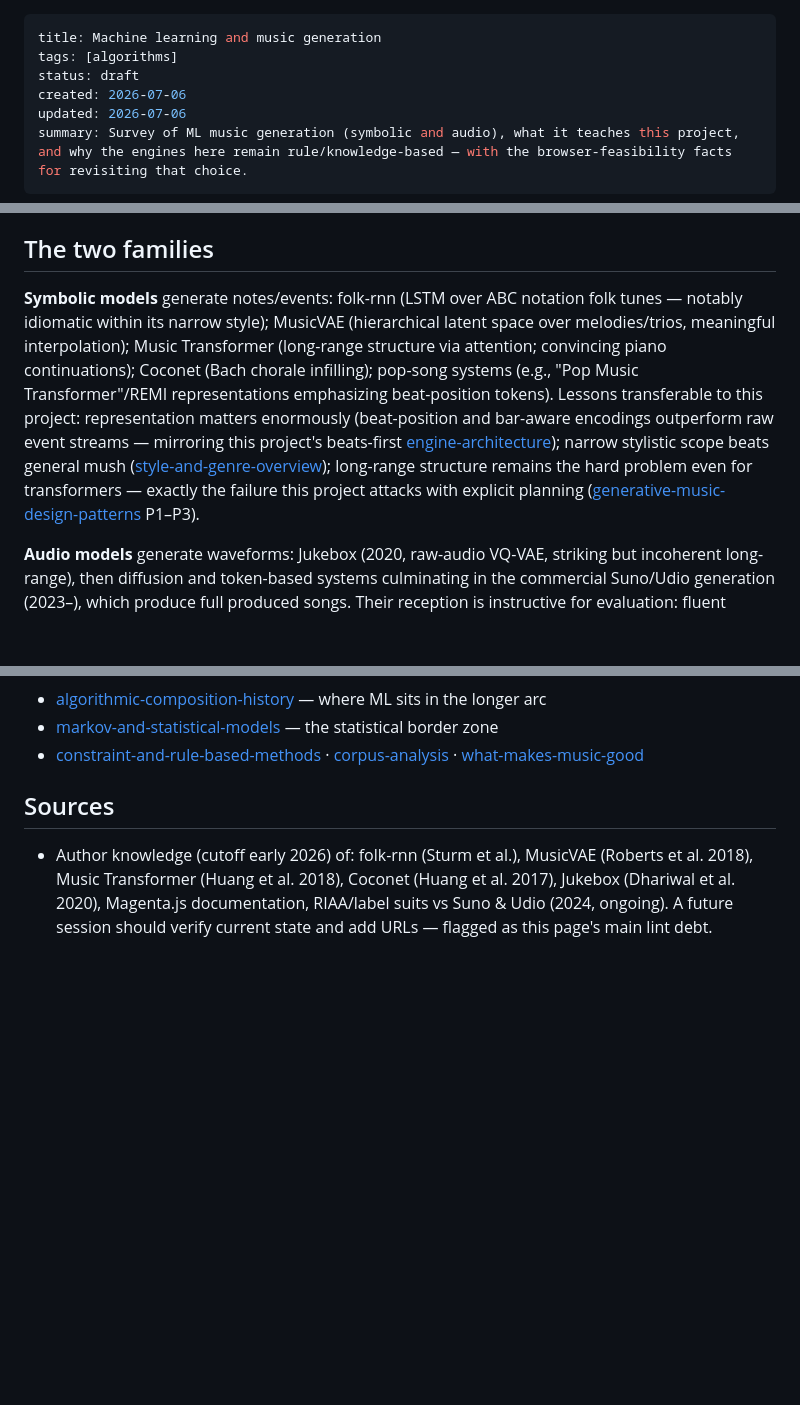
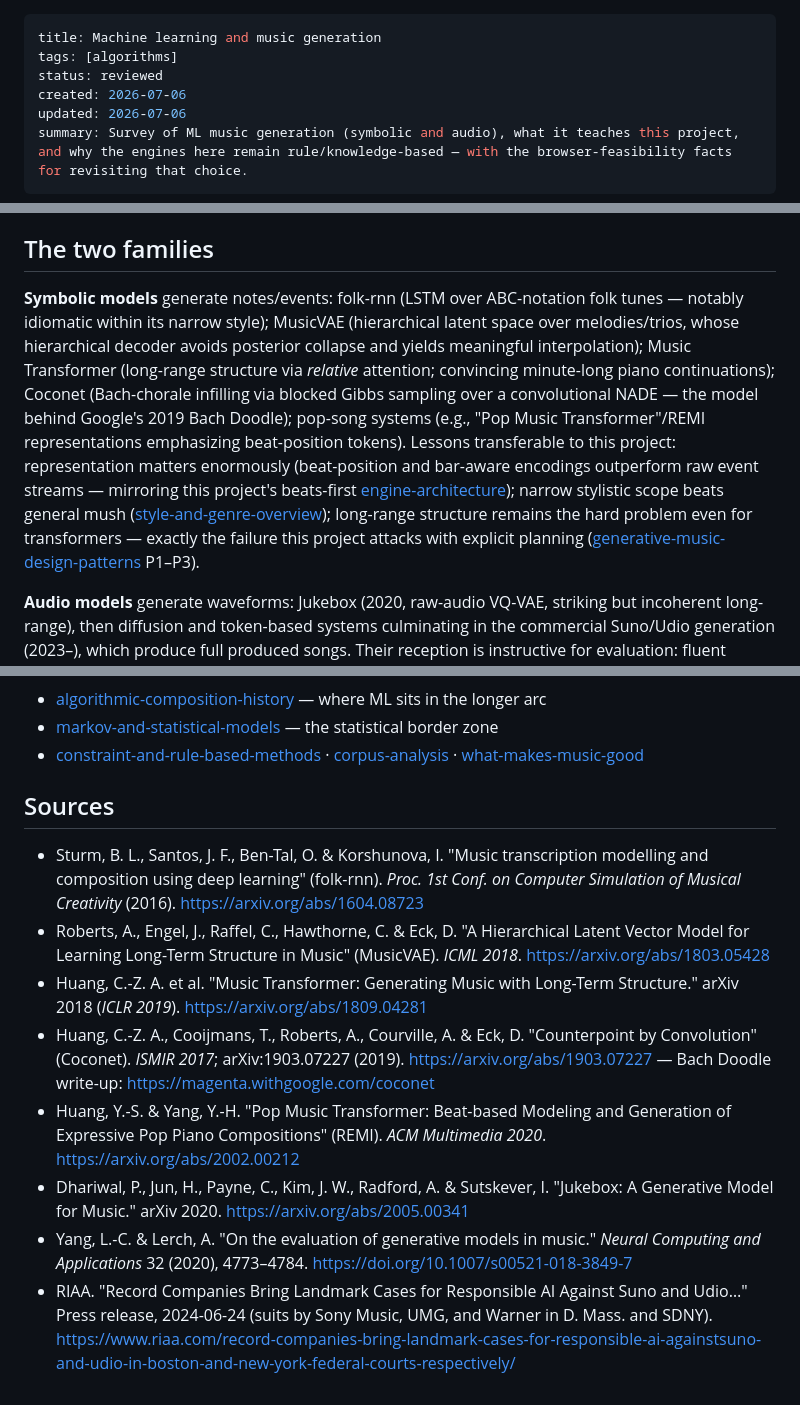
Before and after one commit to tkgally/algorithmic-music, a Markdown page: wiki/machine-learning-music.md, 3 parts joined by grey strips. Drawn GitHub-style; blank space fills up the shorter version.

Commit message:
Verify machine-learning-music: add source URLs, promote to reviewed
Resolve the page's flagged lint debt (Sources listed from author
knowledge with no URLs) by supplying canonical arXiv/DOI links for
folk-rnn, MusicVAE, Music Transformer, Coconet, REMI/Pop Music
Transformer, Jukebox, Yang & Lerch evaluation, and the 2024 RIAA
Suno/Udio suits, all verified against the sources. Add the Bach Doodle
detail for Coconet and note Music Transformer's relative-attention
mechanism. Promote draft -> reviewed.

Co-Authored-By: Claude Opus 4.8 <noreply@anthropic.com>
Claude-Session: https://claude.ai/code/session_011j9rTsJ4eqokNZj8w2myGq

```diff
--- a/wiki/machine-learning-music.md
+++ b/wiki/machine-learning-music.md
@@ -1,7 +1,7 @@
 ---
 title: Machine learning and music generation
 tags: [algorithms]
-status: draft
+status: reviewed
 created: 2026-07-06
 updated: 2026-07-06
 summary: Survey of ML music generation (symbolic and audio), what it teaches this project, and why the engines here remain rule/knowledge-based — with the browser-feasibility facts for revisiting that choice.
@@ -13,7 +13,7 @@ Machine learning dominates music generation research and industry since the late
 
 ## The two families
 
-**Symbolic models** generate notes/events: folk-rnn (LSTM over ABC notation folk tunes — notably idiomatic within its narrow style); MusicVAE (hierarchical latent space over melodies/trios, meaningful interpolation); Music Transformer (long-range structure via attention; convincing piano continuations); Coconet (Bach chorale infilling); pop-song systems (e.g., "Pop Music Transformer"/REMI representations emphasizing beat-position tokens). Lessons transferable to this project: representation matters enormously (beat-position and bar-aware encodings outperform raw event streams — mirroring this project's beats-first [engine-architecture](engine-architecture.md)); narrow stylistic scope beats general mush ([style-and-genre-overview](style-and-genre-overview.md)); long-range structure remains the hard problem even for transformers — exactly the failure this project attacks with explicit planning ([generative-music-design-patterns](generative-music-design-patterns.md) P1–P3).
+**Symbolic models** generate notes/events: folk-rnn (LSTM over ABC-notation folk tunes — notably idiomatic within its narrow style); MusicVAE (hierarchical latent space over melodies/trios, whose hierarchical decoder avoids posterior collapse and yields meaningful interpolation); Music Transformer (long-range structure via *relative* attention; convincing minute-long piano continuations); Coconet (Bach-chorale infilling via blocked Gibbs sampling over a convolutional NADE — the model behind Google's 2019 Bach Doodle); pop-song systems (e.g., "Pop Music Transformer"/REMI representations emphasizing beat-position tokens). Lessons transferable to this project: representation matters enormously (beat-position and bar-aware encodings outperform raw event streams — mirroring this project's beats-first [engine-architecture](engine-architecture.md)); narrow stylistic scope beats general mush ([style-and-genre-overview](style-and-genre-overview.md)); long-range structure remains the hard problem even for transformers — exactly the failure this project attacks with explicit planning ([generative-music-design-patterns](generative-music-design-patterns.md) P1–P3).
 
 **Audio models** generate waveforms: Jukebox (2020, raw-audio VQ-VAE, striking but incoherent long-range), then diffusion and token-based systems culminating in the commercial Suno/Udio generation (2023–), which produce full produced songs. Their reception is instructive for evaluation: fluent surface, popular uptake, and persistent critiques of sameness and "slop" — see [what-makes-music-good](what-makes-music-good.md). Legally contested training practices (label lawsuits against Suno/Udio filed 2024) also inform this project's caution about corpus use ([corpus-analysis](corpus-analysis.md)).
 
@@ -44,4 +44,11 @@ Machine learning dominates music generation research and industry since the late
 
 ## Sources
 
-- Author knowledge (cutoff early 2026) of: folk-rnn (Sturm et al.), MusicVAE (Roberts et al. 2018), Music Transformer (Huang et al. 2018), Coconet (Huang et al. 2017), Jukebox (Dhariwal et al. 2020), Magenta.js documentation, RIAA/label suits vs Suno & Udio (2024, ongoing). A future session should verify current state and add URLs — flagged as this page's main lint debt.
+- Sturm, B. L., Santos, J. F., Ben-Tal, O. & Korshunova, I. "Music transcription modelling and composition using deep learning" (folk-rnn). *Proc. 1st Conf. on Computer Simulation of Musical Creativity* (2016). https://arxiv.org/abs/1604.08723
+- Roberts, A., Engel, J., Raffel, C., Hawthorne, C. & Eck, D. "A Hierarchical Latent Vector Model for Learning Long-Term Structure in Music" (MusicVAE). *ICML 2018*. https://arxiv.org/abs/1803.05428
+- Huang, C.-Z. A. et al. "Music Transformer: Generating Music with Long-Term Structure." arXiv 2018 (*ICLR 2019*). https://arxiv.org/abs/1809.04281
+- Huang, C.-Z. A., Cooijmans, T., Roberts, A., Courville, A. & Eck, D. "Counterpoint by Convolution" (Coconet). *ISMIR 2017*; arXiv:1903.07227 (2019). https://arxiv.org/abs/1903.07227 — Bach Doodle write-up: https://magenta.withgoogle.com/coconet
+- Huang, Y.-S. & Yang, Y.-H. "Pop Music Transformer: Beat-based Modeling and Generation of Expressive Pop Piano Compositions" (REMI). *ACM Multimedia 2020*. https://arxiv.org/abs/2002.00212
+- Dhariwal, P., Jun, H., Payne, C., Kim, J. W., Radford, A. & Sutskever, I. "Jukebox: A Generative Model for Music." arXiv 2020. https://arxiv.org/abs/2005.00341
+- Yang, L.-C. & Lerch, A. "On the evaluation of generative models in music." *Neural Computing and Applications* 32 (2020), 4773–4784. https://doi.org/10.1007/s00521-018-3849-7
+- RIAA. "Record Companies Bring Landmark Cases for Responsible AI Against Suno and Udio…" Press release, 2024-06-24 (suits by Sony Music, UMG, and Warner in D. Mass. and SDNY). https://www.riaa.com/record-companies-bring-landmark-cases-for-responsible-ai-againstsuno-and-udio-in-boston-and-new-york-federal-courts-respectively/
```
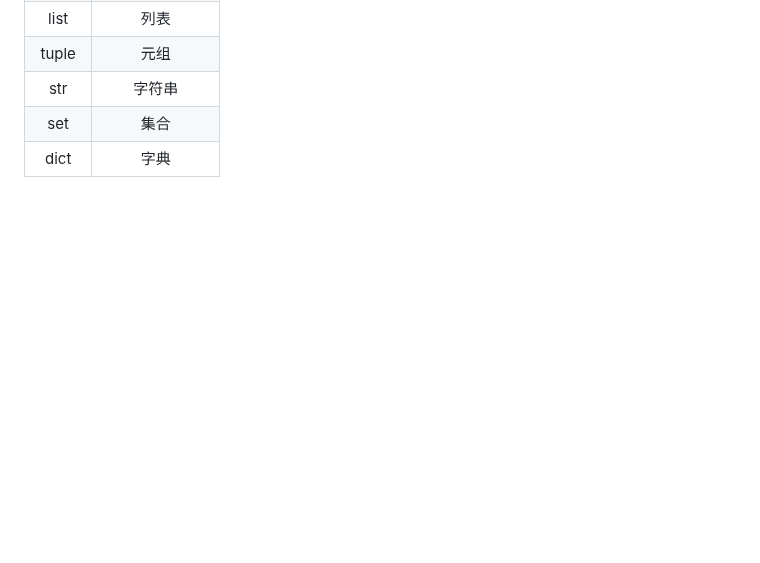
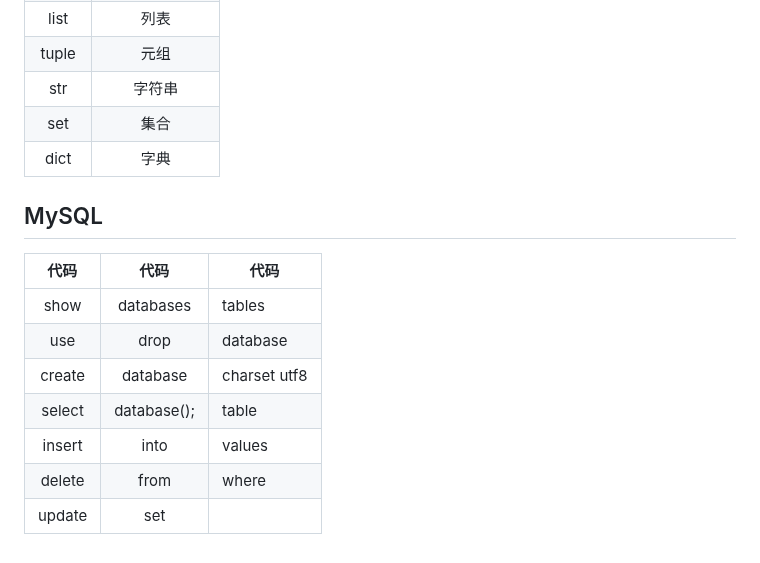
Before and after one commit to HEW666/self-python, a Markdown page: 记忆文件.md, the part around the change. GitHub-like rendering; blank space fills up the shorter version.

Commit message:
新添加mysql

```diff
--- a/记忆文件.md
+++ b/记忆文件.md
@@ -136,3 +136,15 @@
 |  str   |     字符串      |
 |  set   |      集合      |
 |  dict  |      字典      |
+
+
+## MySQL
+|   代码   |     代码      | 代码           |
+|:------:|:-----------:|--------------|
+|  show  |  databases  | tables       |
+|  use   |    drop     | database     |
+| create |  database   | charset utf8 |
+| select | database(); | table        |
+| insert |    into     | values       |
+| delete |    from     | where        |
+| update |     set     |              |
```
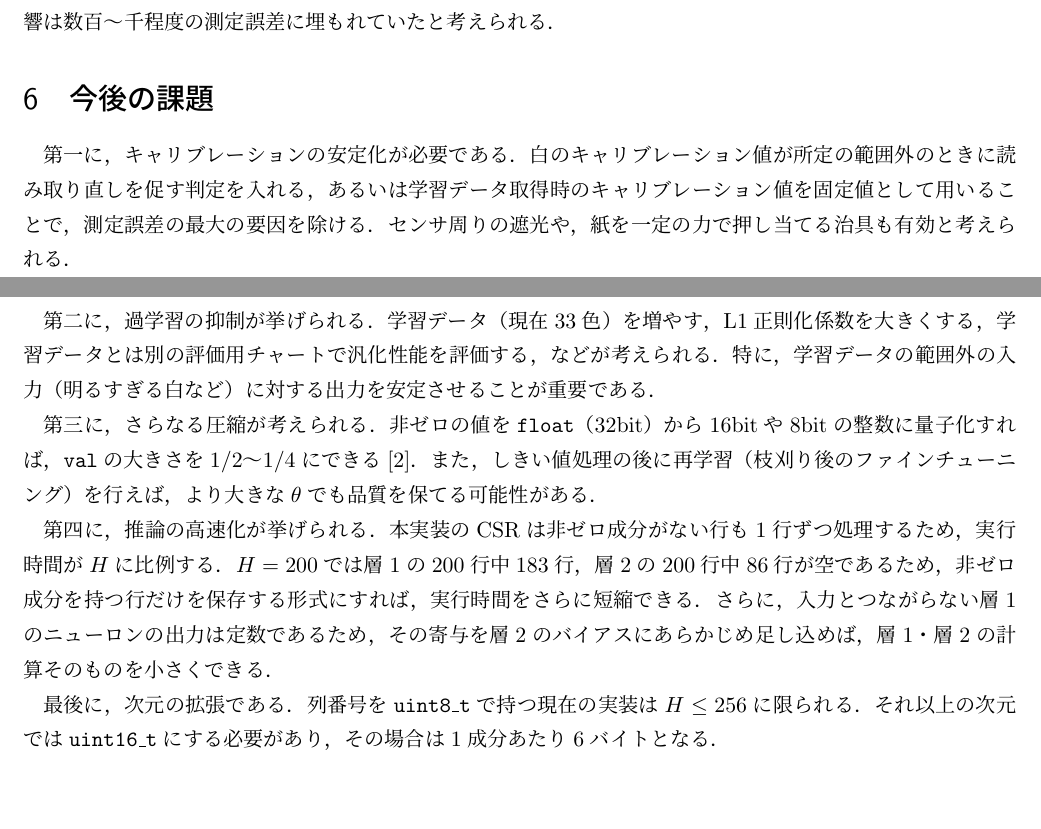
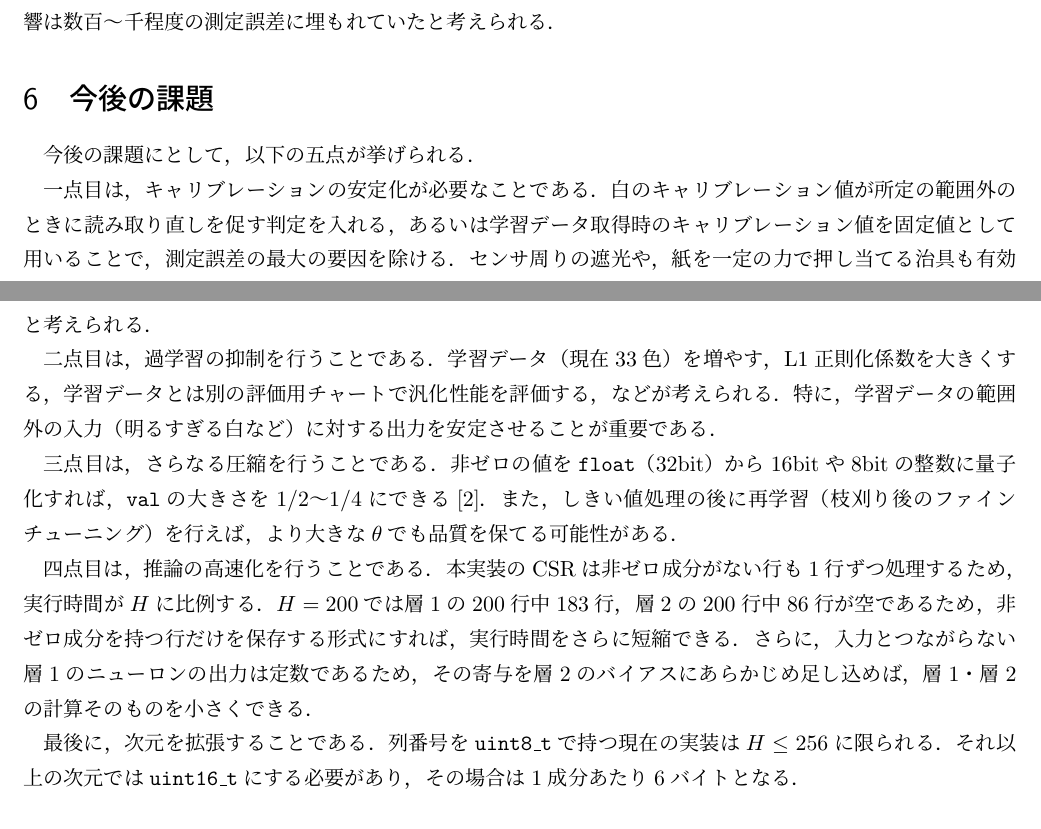
Before and after one commit to kzudd3824-eng/agail2, a LaTeX document (report/report.tex): two parts of pages 11 and 12 of 13, joined at a grey line, cut so that both start at the same text, the shorter picture padded with empty space. Compiled offline with upLaTeX and dvipdfmx.

Commit message:
報告書の文言を修正（手元での編集）
- 計画書からの変更点・今後の課題の列挙を「一点目〜」の形に統一
- 今後の課題の冒頭に導入文を追加
- 5.1節の読点を調整

Co-Authored-By: Claude Opus 5.5 <noreply@anthropic.com>

```diff
--- a/report/report.tex
+++ b/report/report.tex
@@ -516,24 +516,26 @@ MSEの回ごとのばらつきは，主に白のキャリブレーション値
 
 % =====================================================================
 \section{今後の課題}
-第一に，キャリブレーションの安定化が必要である．
+今後の課題にとして，以下の五点が挙げられる．
+
+一点目は，キャリブレーションの安定化が必要なことである．
 白のキャリブレーション値が所定の範囲外のときに読み取り直しを促す判定を入れる，あるいは学習データ取得時のキャリブレーション値を固定値として用いることで，測定誤差の最大の要因を除ける．
 センサ周りの遮光や，紙を一定の力で押し当てる治具も有効と考えられる．
 
-第二に，過学習の抑制が挙げられる．
+二点目は，過学習の抑制を行うことである．
 学習データ（現在33色）を増やす，L1正則化係数を大きくする，学習データとは別の評価用チャートで汎化性能を評価する，などが考えられる．
 特に，学習データの範囲外の入力（明るすぎる白など）に対する出力を安定させることが重要である．
 
-第三に，さらなる圧縮が考えられる．
+三点目は，さらなる圧縮を行うことである．
 非ゼロの値を\texttt{float}（32bit）から16bitや8bitの整数に量子化すれば，\texttt{val}の大きさを1/2〜1/4にできる\cite{han2016deep}．
 また，しきい値処理の後に再学習（枝刈り後のファインチューニング）を行えば，より大きな$\theta$でも品質を保てる可能性がある．
 
-第四に，推論の高速化が挙げられる．
+四点目は，推論の高速化を行うことである．
 本実装のCSRは非ゼロ成分がない行も1行ずつ処理するため，実行時間が$H$に比例する．
 $H=200$では層1の200行中183行，層2の200行中86行が空であるため，非ゼロ成分を持つ行だけを保存する形式にすれば，実行時間をさらに短縮できる．
 さらに，入力とつながらない層1のニューロンの出力は定数であるため，その寄与を層2のバイアスにあらかじめ足し込めば，層1・層2の計算そのものを小さくできる．
 
-最後に，次元の拡張である．
+最後に，次元を拡張することである．
 列番号を\texttt{uint8\_t}で持つ現在の実装は$H \leq 256$に限られる．
 それ以上の次元では\texttt{uint16\_t}にする必要があり，その場合は1成分あたり6バイトとなる．
 
```
Also changed, not shown: report/25G1066.pdf, report/report.tex (12 more changed lines).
#####
- _TASK DESCRIPTION_: Each line above with the word "RIAA" must be returned.

- _RESULT OF THE EXERCISE_:
Transformer, Jukebox, Yang & Lerch evaluation, and the 2024 RIAA
-- Author knowledge (cutoff early 2026) of: folk-rnn (Sturm et al.), MusicVAE (Roberts et al. 2018), Music Transformer (Huang et al. 2018), Coconet (Huang et al. 2017), Jukebox (Dhariwal et al. 2020), Magenta.js documentation, RIAA/label suits vs Suno & Udio (2024, ongoing). A future session should verify current state and add URLs — flagged as this page's main lint debt.
+- RIAA. "Record Companies Bring Landmark Cases for Responsible AI Against Suno and Udio…" Press release, 2024-06-24 (suits by Sony Music, UMG, and Warner in D. Mass. and SDNY). https://www.riaa.com/record-companies-bring-landmark-cases-for-responsible-ai-againstsuno-and-udio-in-boston-and-new-york-federal-courts-respectively/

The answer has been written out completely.